§ **WHAT TO DO**
Reproduce exactly, from the line containing "Saved 65 min 52 s later.", every line down to the end of the data below.

§ **DATA TO EXAMINE**
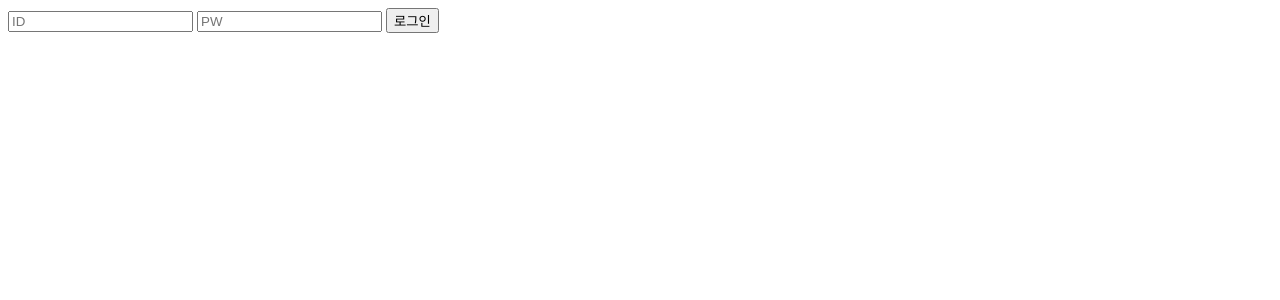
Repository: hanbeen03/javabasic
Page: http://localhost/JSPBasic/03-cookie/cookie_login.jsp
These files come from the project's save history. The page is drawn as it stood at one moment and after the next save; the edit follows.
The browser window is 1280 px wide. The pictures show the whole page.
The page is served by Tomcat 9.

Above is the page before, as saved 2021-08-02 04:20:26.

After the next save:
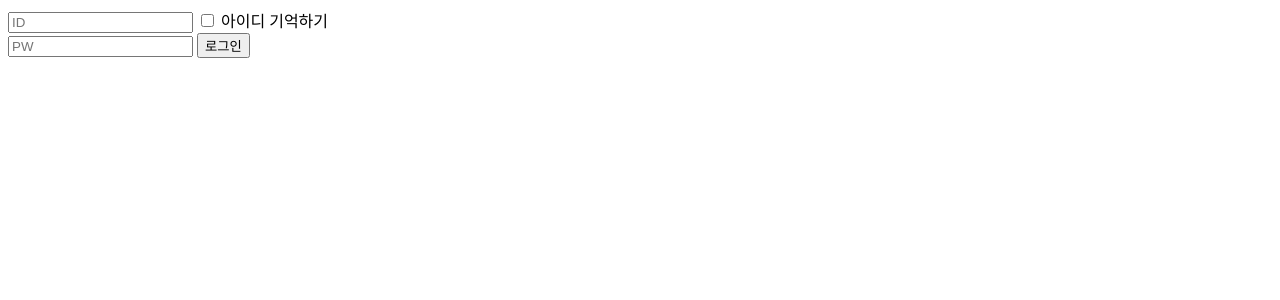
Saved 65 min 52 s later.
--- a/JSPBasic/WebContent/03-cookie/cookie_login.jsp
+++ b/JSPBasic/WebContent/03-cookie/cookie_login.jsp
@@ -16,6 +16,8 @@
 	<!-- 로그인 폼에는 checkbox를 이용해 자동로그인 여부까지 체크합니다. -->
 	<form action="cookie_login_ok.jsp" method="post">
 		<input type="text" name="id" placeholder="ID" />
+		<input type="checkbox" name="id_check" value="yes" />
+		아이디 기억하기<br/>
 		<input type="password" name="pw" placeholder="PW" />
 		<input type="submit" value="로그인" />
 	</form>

§ **RESULT FOR THIS EXERCISE**
Saved 65 min 52 s later.
--- a/JSPBasic/WebContent/03-cookie/cookie_login.jsp
+++ b/JSPBasic/WebContent/03-cookie/cookie_login.jsp
@@ -16,6 +16,8 @@
 	<!-- 로그인 폼에는 checkbox를 이용해 자동로그인 여부까지 체크합니다. -->
 	<form action="cookie_login_ok.jsp" method="post">
 		<input type="text" name="id" placeholder="ID" />
+		<input type="checkbox" name="id_check" value="yes" />
+		아이디 기억하기<br/>
 		<input type="password" name="pw" placeholder="PW" />
 		<input type="submit" value="로그인" />
 	</form>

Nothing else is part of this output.